In most of these national contexts, scientists were indeed found to be more secular than their academic counterparts in other areas and in the general population. Surprisingly though, almost all scientists surveyed stated that science does not present a conflict with religion. In fact, they saw science as operating in a different sphere from religion, the former being confined to observable phenomena and the latter dealing with matters of faith and the unseen (Ecklund et al., 2016).

As a student of science, it is important not to come to any unfounded conclusions, not only about the religious inclination of your science professors, but also about the general notion that scientific pursuits and religious pursuits are incompatible.

A simple look at the classrooms at GCU reinforce the idea that the two can go hand in hand, whether by conscious partitioning or by seeking common ground.

Grand Canyon University’s College of Science, Engineering and Technology offers a STEM-focused education that nurtures and supports a Christian worldview. To learn more about us, visit our website or contact us using the Request More Information button at the top of the page.


  • Ecklund, E., Johsnon, D., Scheitle, D., Matthews, K. & Lewis, S. (2016). Religion among scientists in international context. Sociological Research for a Dynamic World, volume 2. Doi: 10.1177/2378023116664353

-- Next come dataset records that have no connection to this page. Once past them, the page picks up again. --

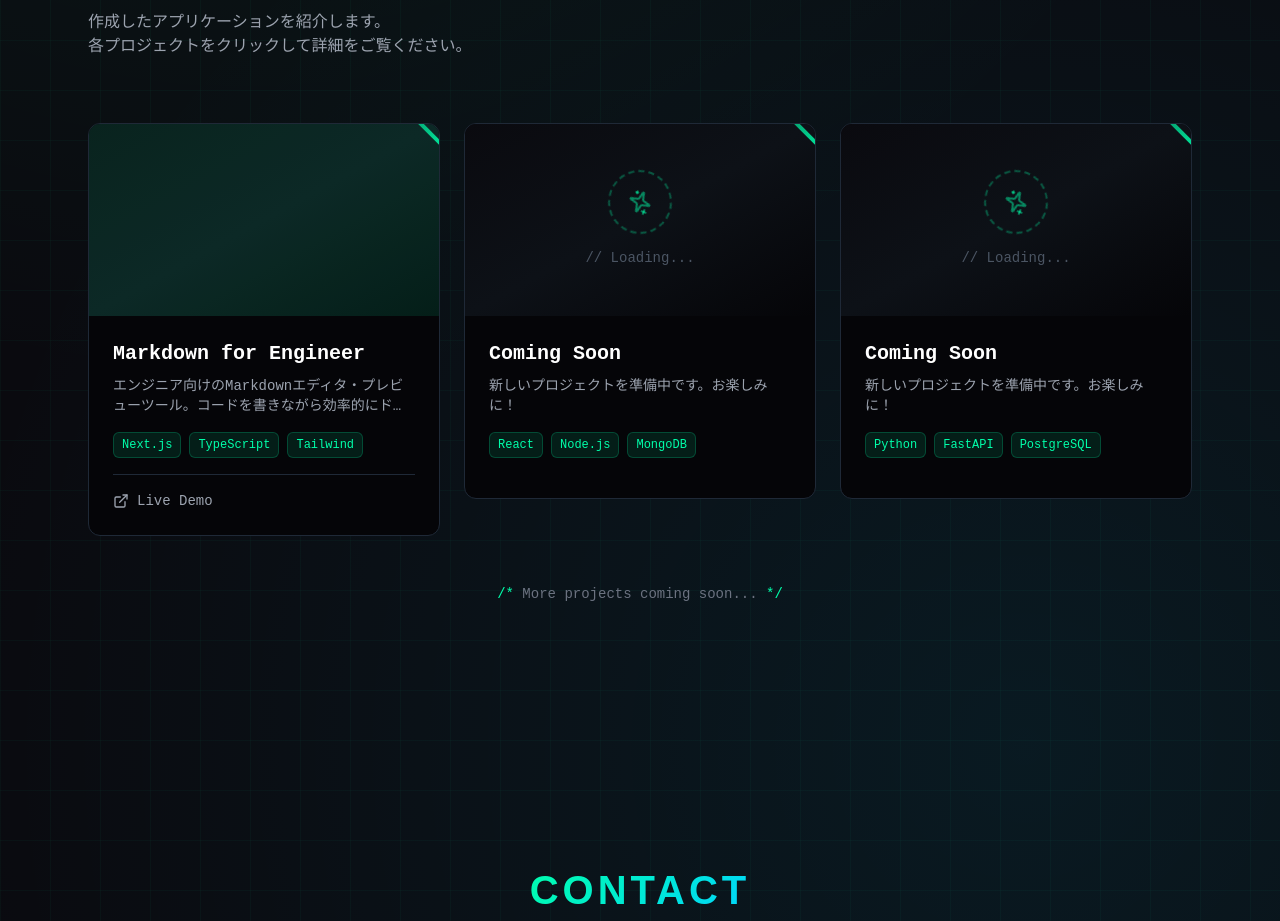
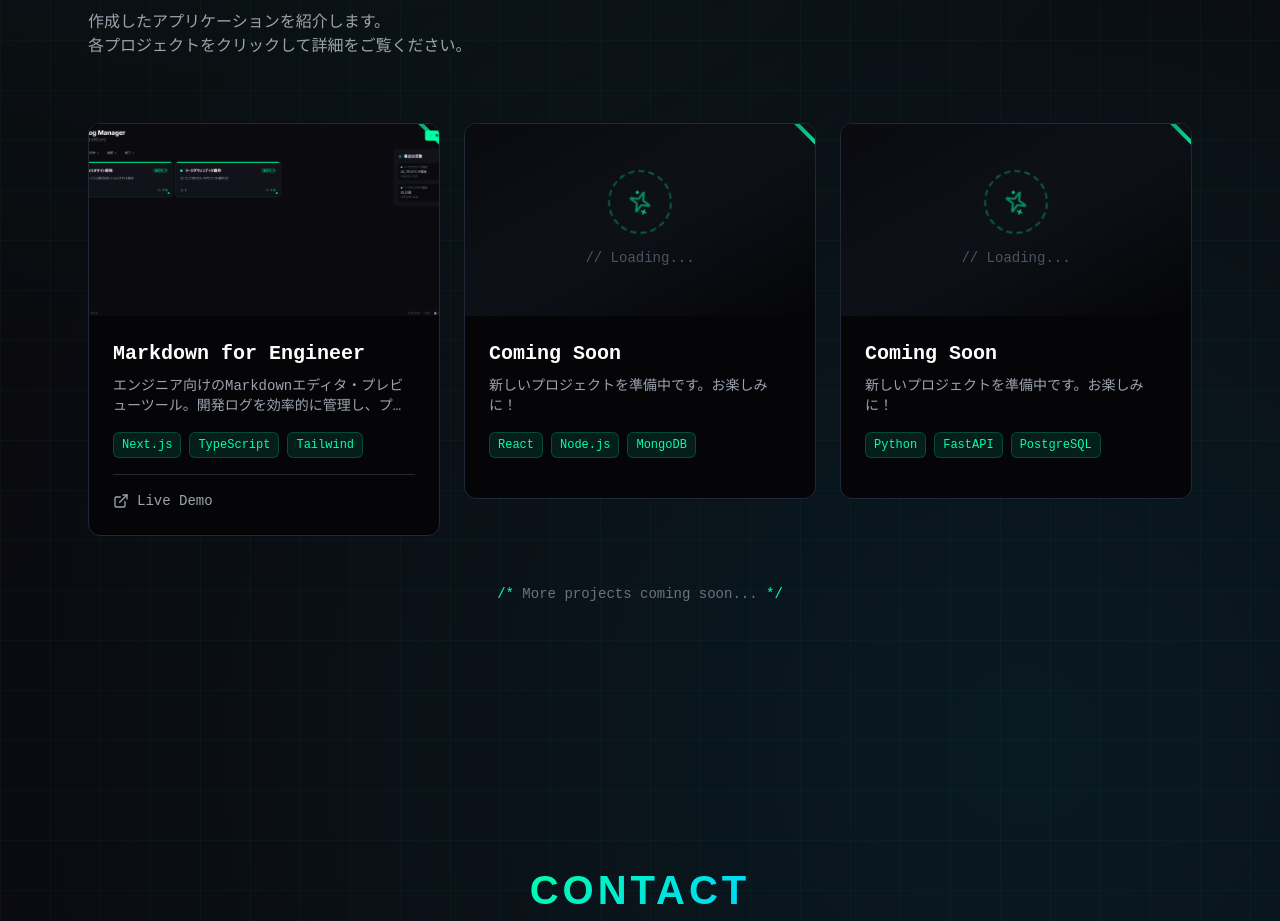
Before and after one commit to histonoby/My-Portfolio, a Next.js app: page / in a window 1280 px wide. Shown: the part 1760-2681 px from the top of the page. Built offline with nearby package versions, Linux system fonts and the light colour scheme.

Commit message:
Add project image for Markdown for Engineer

```diff
--- a/components/Projects.tsx
+++ b/components/Projects.tsx
@@ -4,15 +4,16 @@ import { motion } from "framer-motion";
 import { useInView } from "framer-motion";
 import { useRef } from "react";
 import { ExternalLink, Github, Sparkles } from "lucide-react";
+import Image from "next/image";
 
 // プロジェクトデータ
 const projects = [
   {
     id: 1,
     title: "Markdown for Engineer",
-    description: "エンジニア向けのMarkdownエディタ・プレビューツール。コードを書きながら効率的にドキュメントを作成できます。",
+    description: "エンジニア向けのMarkdownエディタ・プレビューツール。開発ログを効率的に管理し、プロジェクトごとにドキュメントを整理できます。",
     tags: ["Next.js", "TypeScript", "Tailwind"],
-    image: null,
+    image: "/images/markdown-editor.png",
     liveUrl: "https://markdown-for-engineer-git-main-histonobys-projects.vercel.app/",
     githubUrl: null,
     isPlaceholder: false,
@@ -86,6 +87,13 @@ export default function Projects() {
                         </motion.div>
                         <span className="text-gray-600 text-sm font-mono">// Loading...</span>
                       </div>
+                    ) : project.image ? (
+                      <Image
+                        src={project.image}
+                        alt={project.title}
+                        fill
+                        className="object-cover group-hover:scale-105 transition-transform duration-500"
+                      />
                     ) : (
                       <div className="absolute inset-0 bg-cyber-accent/10 group-hover:bg-cyber-accent/20 transition-colors" />
                     )}
```
Also changed, not shown: public/images/markdown-editor.png (added), 1 other file (tests, documents, lock files or other folders).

The views and opinions expressed in this article are those of the author’s and do not necessarily reflect the official policy or position of Grand Canyon University. Any sources cited were accurate as of the publish date.